Minnesota state parks need $100 million in upkeep
Minnesota's 72 state parks need more than $100 million to improve campgrounds, roads, water and sewer systems, and historic buildings, according to Courtland Nelson, the Department of Natural Resources' state parks director.
"They're in fair condition," Nelson said. "The two areas we do well in are buildings where roofs need to be repaired, and when heating and cooling systems go south; we have dollars for replacement. But our campgrounds are on the other end. Some are 40, 50 or 60 years old. They've had hard use and need to be updated."
Coming to a head are the dual issues of finding enough money to maintain existing state parks and money for a new state park proposed at Lake Vermilion.

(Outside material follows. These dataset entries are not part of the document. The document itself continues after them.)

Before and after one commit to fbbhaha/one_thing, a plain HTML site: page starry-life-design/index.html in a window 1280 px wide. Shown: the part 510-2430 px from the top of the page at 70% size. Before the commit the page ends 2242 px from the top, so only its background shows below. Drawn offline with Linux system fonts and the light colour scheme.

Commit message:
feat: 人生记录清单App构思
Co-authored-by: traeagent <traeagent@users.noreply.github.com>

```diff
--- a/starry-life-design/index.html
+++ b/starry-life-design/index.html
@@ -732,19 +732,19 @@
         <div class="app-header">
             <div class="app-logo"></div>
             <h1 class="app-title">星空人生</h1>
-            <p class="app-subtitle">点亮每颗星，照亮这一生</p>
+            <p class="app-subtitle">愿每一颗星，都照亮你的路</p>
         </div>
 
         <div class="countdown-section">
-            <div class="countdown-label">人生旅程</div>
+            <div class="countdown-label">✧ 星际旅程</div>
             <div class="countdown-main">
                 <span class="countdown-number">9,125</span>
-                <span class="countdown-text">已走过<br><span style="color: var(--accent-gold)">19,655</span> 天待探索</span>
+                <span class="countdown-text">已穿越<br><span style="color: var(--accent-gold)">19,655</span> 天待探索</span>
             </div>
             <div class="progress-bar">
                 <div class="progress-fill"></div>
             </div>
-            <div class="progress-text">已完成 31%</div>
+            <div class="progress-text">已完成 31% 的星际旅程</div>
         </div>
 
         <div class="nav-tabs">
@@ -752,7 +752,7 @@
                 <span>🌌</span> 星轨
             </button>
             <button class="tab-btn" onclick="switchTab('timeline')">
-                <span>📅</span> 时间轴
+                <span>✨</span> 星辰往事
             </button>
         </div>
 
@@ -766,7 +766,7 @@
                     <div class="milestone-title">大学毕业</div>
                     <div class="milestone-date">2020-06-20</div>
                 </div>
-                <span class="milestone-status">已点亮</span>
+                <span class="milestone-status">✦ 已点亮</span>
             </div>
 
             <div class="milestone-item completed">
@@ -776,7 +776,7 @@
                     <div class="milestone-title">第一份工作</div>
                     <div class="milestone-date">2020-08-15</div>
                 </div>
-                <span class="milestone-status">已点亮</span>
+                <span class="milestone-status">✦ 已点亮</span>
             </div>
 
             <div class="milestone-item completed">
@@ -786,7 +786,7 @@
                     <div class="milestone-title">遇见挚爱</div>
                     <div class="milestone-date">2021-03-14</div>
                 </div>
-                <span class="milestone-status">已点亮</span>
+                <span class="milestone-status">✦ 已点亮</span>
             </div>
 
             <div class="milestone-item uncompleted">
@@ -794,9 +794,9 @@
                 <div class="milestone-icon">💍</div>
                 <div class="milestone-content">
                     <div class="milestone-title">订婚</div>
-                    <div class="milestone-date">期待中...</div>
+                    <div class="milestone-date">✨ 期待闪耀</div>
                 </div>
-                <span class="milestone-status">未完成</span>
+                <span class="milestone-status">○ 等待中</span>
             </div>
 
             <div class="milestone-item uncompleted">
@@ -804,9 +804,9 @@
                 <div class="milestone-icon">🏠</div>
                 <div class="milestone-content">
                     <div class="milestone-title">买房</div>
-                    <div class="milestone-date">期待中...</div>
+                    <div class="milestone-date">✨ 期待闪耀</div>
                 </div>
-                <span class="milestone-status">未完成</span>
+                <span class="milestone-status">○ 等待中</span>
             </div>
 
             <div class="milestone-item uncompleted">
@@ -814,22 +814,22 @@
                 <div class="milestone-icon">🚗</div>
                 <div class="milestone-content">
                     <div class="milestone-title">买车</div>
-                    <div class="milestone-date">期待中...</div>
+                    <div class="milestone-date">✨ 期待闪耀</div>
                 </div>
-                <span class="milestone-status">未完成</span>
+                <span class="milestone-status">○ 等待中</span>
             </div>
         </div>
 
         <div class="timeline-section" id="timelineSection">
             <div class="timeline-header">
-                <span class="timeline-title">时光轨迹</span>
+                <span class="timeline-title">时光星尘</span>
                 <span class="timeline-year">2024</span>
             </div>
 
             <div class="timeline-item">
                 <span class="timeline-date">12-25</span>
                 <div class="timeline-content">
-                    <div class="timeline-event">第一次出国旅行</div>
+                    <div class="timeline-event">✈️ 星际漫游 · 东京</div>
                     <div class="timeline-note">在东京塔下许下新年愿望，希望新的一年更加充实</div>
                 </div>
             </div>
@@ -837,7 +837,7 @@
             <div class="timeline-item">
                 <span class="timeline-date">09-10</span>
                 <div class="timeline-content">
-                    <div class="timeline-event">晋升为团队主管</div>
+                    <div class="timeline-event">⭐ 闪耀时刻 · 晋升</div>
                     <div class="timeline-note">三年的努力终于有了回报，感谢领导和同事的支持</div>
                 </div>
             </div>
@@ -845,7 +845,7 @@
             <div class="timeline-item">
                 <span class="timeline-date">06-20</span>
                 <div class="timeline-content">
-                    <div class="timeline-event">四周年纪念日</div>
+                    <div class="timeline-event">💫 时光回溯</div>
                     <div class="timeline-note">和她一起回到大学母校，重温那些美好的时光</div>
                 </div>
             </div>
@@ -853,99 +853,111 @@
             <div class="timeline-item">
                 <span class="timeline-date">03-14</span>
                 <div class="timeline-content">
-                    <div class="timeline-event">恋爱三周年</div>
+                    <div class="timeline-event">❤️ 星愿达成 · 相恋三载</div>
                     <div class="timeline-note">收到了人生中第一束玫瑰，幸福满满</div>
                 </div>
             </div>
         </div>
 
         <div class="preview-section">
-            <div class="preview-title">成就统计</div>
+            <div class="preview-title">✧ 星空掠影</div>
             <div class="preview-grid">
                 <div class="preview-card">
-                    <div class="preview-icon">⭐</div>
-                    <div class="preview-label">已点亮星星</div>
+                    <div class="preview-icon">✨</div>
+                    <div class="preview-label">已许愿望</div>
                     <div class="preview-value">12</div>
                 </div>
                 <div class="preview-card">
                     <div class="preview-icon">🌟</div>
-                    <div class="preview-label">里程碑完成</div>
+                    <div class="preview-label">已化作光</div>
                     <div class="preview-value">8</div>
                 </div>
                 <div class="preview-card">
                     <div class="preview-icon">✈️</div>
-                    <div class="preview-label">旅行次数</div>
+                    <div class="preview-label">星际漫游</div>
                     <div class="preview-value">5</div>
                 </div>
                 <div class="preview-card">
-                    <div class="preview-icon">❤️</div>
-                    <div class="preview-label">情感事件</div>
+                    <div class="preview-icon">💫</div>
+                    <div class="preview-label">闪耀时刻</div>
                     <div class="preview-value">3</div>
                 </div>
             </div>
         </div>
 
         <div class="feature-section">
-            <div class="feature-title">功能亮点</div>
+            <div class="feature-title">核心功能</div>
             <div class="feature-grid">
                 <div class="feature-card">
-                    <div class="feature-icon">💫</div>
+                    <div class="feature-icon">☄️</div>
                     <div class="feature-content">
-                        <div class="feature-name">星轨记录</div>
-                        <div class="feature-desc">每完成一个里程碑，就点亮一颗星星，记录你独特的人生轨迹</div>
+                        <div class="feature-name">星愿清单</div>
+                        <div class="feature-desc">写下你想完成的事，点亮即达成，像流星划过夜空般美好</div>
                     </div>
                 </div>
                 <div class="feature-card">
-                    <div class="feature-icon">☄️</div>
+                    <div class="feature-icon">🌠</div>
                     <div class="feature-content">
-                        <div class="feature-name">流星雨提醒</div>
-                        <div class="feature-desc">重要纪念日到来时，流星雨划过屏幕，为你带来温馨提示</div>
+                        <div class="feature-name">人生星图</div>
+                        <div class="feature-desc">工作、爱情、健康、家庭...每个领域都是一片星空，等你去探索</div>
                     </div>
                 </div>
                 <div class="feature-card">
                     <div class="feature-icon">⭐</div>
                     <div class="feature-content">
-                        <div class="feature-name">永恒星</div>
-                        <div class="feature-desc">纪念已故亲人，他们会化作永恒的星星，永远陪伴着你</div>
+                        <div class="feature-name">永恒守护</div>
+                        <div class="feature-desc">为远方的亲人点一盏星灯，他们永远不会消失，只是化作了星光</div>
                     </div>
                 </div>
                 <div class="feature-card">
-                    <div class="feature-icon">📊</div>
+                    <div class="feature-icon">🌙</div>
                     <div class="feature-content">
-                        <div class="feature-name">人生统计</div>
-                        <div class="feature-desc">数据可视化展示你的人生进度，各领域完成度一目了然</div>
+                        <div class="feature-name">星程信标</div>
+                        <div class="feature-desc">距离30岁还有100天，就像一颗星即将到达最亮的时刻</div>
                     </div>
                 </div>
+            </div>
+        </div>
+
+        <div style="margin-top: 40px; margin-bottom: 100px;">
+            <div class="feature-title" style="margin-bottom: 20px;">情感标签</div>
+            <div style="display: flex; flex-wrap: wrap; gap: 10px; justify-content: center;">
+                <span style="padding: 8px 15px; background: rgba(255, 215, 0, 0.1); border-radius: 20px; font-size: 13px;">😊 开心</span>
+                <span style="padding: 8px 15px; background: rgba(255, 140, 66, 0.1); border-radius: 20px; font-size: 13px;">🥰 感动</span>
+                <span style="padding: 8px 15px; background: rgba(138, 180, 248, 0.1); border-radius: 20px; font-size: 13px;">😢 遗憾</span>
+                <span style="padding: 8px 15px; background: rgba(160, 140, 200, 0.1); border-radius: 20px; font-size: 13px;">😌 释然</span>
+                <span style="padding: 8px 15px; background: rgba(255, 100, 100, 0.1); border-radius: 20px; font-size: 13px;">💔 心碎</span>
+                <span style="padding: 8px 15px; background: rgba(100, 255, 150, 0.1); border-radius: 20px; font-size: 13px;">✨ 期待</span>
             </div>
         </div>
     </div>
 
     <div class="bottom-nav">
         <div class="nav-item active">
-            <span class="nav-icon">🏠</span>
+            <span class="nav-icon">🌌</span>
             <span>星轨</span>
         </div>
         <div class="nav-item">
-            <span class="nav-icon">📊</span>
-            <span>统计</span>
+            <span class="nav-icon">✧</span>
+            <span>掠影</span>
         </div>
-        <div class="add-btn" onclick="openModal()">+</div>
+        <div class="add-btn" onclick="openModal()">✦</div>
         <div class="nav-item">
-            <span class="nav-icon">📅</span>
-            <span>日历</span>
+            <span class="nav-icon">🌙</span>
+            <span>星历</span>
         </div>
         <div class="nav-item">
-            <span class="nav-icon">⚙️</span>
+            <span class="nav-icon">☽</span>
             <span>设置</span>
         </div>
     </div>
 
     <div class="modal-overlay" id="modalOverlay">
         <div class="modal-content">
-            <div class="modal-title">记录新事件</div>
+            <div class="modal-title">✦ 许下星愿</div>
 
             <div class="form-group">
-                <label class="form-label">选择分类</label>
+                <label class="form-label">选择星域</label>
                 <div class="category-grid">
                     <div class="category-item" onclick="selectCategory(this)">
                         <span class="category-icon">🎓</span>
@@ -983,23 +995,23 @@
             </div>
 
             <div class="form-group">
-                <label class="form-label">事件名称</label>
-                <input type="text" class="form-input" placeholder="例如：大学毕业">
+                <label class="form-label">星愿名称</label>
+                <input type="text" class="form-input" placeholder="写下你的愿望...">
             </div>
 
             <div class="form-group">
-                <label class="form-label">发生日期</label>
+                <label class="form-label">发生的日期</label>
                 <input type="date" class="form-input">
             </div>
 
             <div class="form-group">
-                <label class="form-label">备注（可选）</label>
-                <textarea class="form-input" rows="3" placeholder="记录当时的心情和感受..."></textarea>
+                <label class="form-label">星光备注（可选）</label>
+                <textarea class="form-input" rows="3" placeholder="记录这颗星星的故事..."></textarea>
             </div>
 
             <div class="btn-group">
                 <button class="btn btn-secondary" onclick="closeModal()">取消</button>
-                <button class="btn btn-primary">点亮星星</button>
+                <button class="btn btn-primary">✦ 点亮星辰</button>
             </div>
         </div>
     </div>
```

Today at the state Capitol, DNR officials will hold a hearing on state park funding issues, where they will announce how much is needed to upgrade existing parks.
On Tuesday, an 18-member Commissioner's Advisory Task Force will meet at Fortune Bay Resort Casino near Tower to unveil its vision of what a state park at Lake Vermilion might include.
Talk of a new state park at Lake Vermilion began last summer when U.S. Steel, which owns about 2,500 acres of land at the lake near Tower, said it would give the state an opportunity to buy the property instead of using it for a housing development.
Gov. Tim Pawlenty and the DNR are supporting the state park concept.
"This is an once-in-a-lifetime opportunity," Nelson said. "We won't have an opportunity like this ever come along again -- to acquire a major piece of land on a pristine lake in northern Minnesota."
Three separate independent appraisals of the property are expected to be complete by the end of this month, said Terri Yearwood, DNR project manager.
There's been talk that the land could sell for $40 million.
Recommendations made by the advisory task force would be considered by the state parks and recreation division if an acquisition of the land is approved during the 2008 legislative session, Yearwood said.
Along with money to buy the land, money is needed to develop the park.
"We need development and acquisition dollars at the same time, because otherwise it could take years to get development dollars," Yearwood said. "The park is definitely a high priority for the [DNR] commissioner. This is definitely part of what the commissioner wants to do."
On Tuesday, the advisory task force will unveil a park plan that calls for keeping the lake as natural as possible; using the lake and its historical features as an educational tool; protecting the shoreline from development and roadways; using the lake's American Indian history as educational opportunity; and using the park to spur natural activities such as bird watching and outdoor recreation.
"Of the two, I'd far rather like to see it as a state park," said Rod McPeak, a lake resident and advisory task force member. "Everyone I've talked to up here would by far like to see it as a state park [than a housing development]. I also think it would bring a lot of business to the area, but I don't want to see this area become Wisconsin Dells with water slides and miniature golf courses all over the place."
State Sen. Tom Bakk, DFL-Cook, said he supports the park proposal, but only if development money comes with land acquisition money. He also wants the state to sell an equal amount of lakeshore property within St. Louis County that could be developed to offset the loss of property taxes that are paid by U.S. Steel to Breitung Township and St. Louis County on the lake land.
"I would personally like to enter discussions with U.S. Steel about the purchase price or gifting the land to the state," Bakk said.
State Rep. David Dill, DFL-Crane Lake, said money might be hard to secure.
"The bonding bill is only so big and there's always regional parity within the bill," Dill said. "MnSCU [state colleges and universities] will take a couple hundred million, which leaves $600 [million] or $700 million. Divide that up four ways for different parts of the state, and then take out money for Minnesota Steel infrastructure and the DECC and other regional projects. Does that leave $40 million to $70 million for a state park?"
There are already 1.2 million acres of wilderness within his district, Dill said, including more than 200,000 acres in Voyageur's National Park and other state parks along the North Shore.
"Why would we want to take some of the most expensive real estate in the state off the tax rolls for the benefit of a majority of people who don't live here?" Dill said. "We are not going to do this if there is not a package that includes development funding, and we are not going to do it unless we can hold St. Louis County harmless in a loss of tax money."
If the state and U.S. Steel can't reach agreement on a sale, U.S. Steel would continue plans for a housing development on the land, Yearwood said.
Lee Bloomquist can be reached weekdays at (800) 368-2506, (218) 744-2354 or by e-mail at email@example.com.